Toy Story 390.
(photo credit: REUTERS)
December 25 is a very special day for me. It is my birthday, and from my early
childhood I have fond memories of my sister Martha taking me to the Paramount
Theater or Radio City Music Hall in New York City, where we would watch a new
film along with a stage show that included such luminaries as Nat King Cole,
Ella Fitzgerald and Johnny Ray. It was there that I became enamored of the
movies. I still remember with what awe I watched the curtains part at Radio City
Music Hall when it unveiled its first wide screen; and there I saw Shane, a
landmark western that made me an Alan Ladd fan for years.
As I got older,
I became an observant Jew, knowledgeable about Jewish law and tradition, and my
attendance at movies became suspect, especially as the nature of movies changed
over the decades. Still, my infatuation with film remained and I
continued to watch them, but my tastes gradually changed. I began to look for
meaning in film. I wanted them to be not only enjoyable, but I wanted to leave
the theater enriched with some kind of message.
In recent years in
religious circles, there has been a reaction against contemporary film as
destructive of family values and devoid of meaning. I take a different
view. I assume that that there are movies worth watching, that have something
valuable to say about the human condition, and that we can take advantage of the
good that films offer if we become discriminating consumers. I am convinced that
films can be a tool for self-discovery, as we navigate the many challenges of
life together with movie protagonists.
In my blog and in my newspaper
columns in Atlanta and Toronto, I aim to marry ancient tradition with the modern
cineplex. My review of Toy Story 3
illustrates my method.
Many years ago,
I hired what I thought was a star teacher. He gave an excellent model lesson,

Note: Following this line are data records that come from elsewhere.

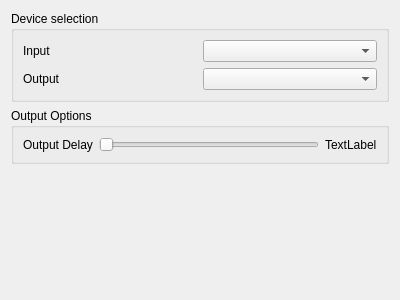
The window that src/mumble/ALSAAudio.ui (mumble-voip/mumble) describes before a commit, drawn with Qt 5.
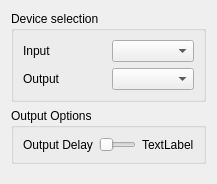
The same window after the commit.

```diff
--- a/src/mumble/ALSAAudio.ui
+++ b/src/mumble/ALSAAudio.ui
@@ -5,8 +5,8 @@
    <rect>
     <x>0</x>
     <y>0</y>
-    <width>400</width>
-    <height>300</height>
+    <width>217</width>
+    <height>184</height>
    </rect>
   </property>
   <property name="windowTitle" >
```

had good references, and even played the guitar. Yet I soon discovered a serious
flaw. He never wanted to deal with parents. It seems that once, long ago, he was
abused verbally and emotionally by an insensitive school parent. The
repercussions of that event still lingered and colored his approach to all
parents. He was still angry with them, for they were the enemy.
Ultimately, I had to let him go because our school welcomed parent engagement
and did not see parents as adversaries.
The experience reminded me that
sometimes we can let a bad experience define how we behave in the future. In
truth, it is a great tragedy if we cannot move beyond a hurtful experience, if
we permit anger and ill will towards others to dominate our lives.Toy
, an animated film that is a parable of human relationships, provides one
classic example of this in the character of Lotso, the chief toy in a day care
center full of dysfunctional and malevolent toys that lord over the new recruits
who come to Sunnyside Day Care. Lotso has allowed a bad experience in his youth
to forever taint his relationships with anyone he meets. The backstory reveals
that Lotso also was once a treasured toy, but his owner abandoned him, or so
Lotso thought. In truth, she lost him and did not deliberately abandon him.
Lotso, however, lived on the false myth of his abandonment and made that bad
experience the seminal one in his life. Anger was what drove him and defined
Into Lotso’s monstrous world enter a group of naïve toys, who fear
obsolescence when their owner, now grown up, departs for college. They fear
abandonment, but take heart in the possibility of finding a warm and friendly
environment at a local day care center. From a distance it looks
attractive. But a closer look reveals that the ownerless day care toys
are not only used but abused. The kids at the day care do not feel any emotional
connection to the toys. The children play with the toys and then toss them away.
In contrast, the new recruits, accustomed to an owner who had invested in a
relationship with them, want in some way to replicate that
situation. They want to feel valued, emotionally connected, and
respected. The toys are truly us.
Their first impression of Lotso is
positive. He is soft-spoken and huggable on the outside, but they do not realize
he is an angry monster on the inside. His past anger has determined his
Jewish tradition tells us that anger is one of the worst traits
to possess. In fact, the Talmud compares it to idol worship. When one is angry,
it is a manifestation of a lack of belief in God’s providential supervision of
the universe. After all, how can one be angry if God is in charge of things? It
is a Jewish mode of sensibility to presume that from the aspect of eternity,
everything ultimately will make sense because God is orchestrating events in a
hidden way which our finite minds cannot comprehend at the moment.
whose life is defined by anger, reminds us not to allow negative memories of the
past to determine our present or future. It is a bad thing when anger lives
rent-free in our brains and influences our present relationships.The
writer, a former synagogue rabbi and day school principal, now resides in Beit
Shemesh and can be reached at email@example.com. To view his weekly blog and
share your perspectives on his film reviews, see www.koshermovies.com.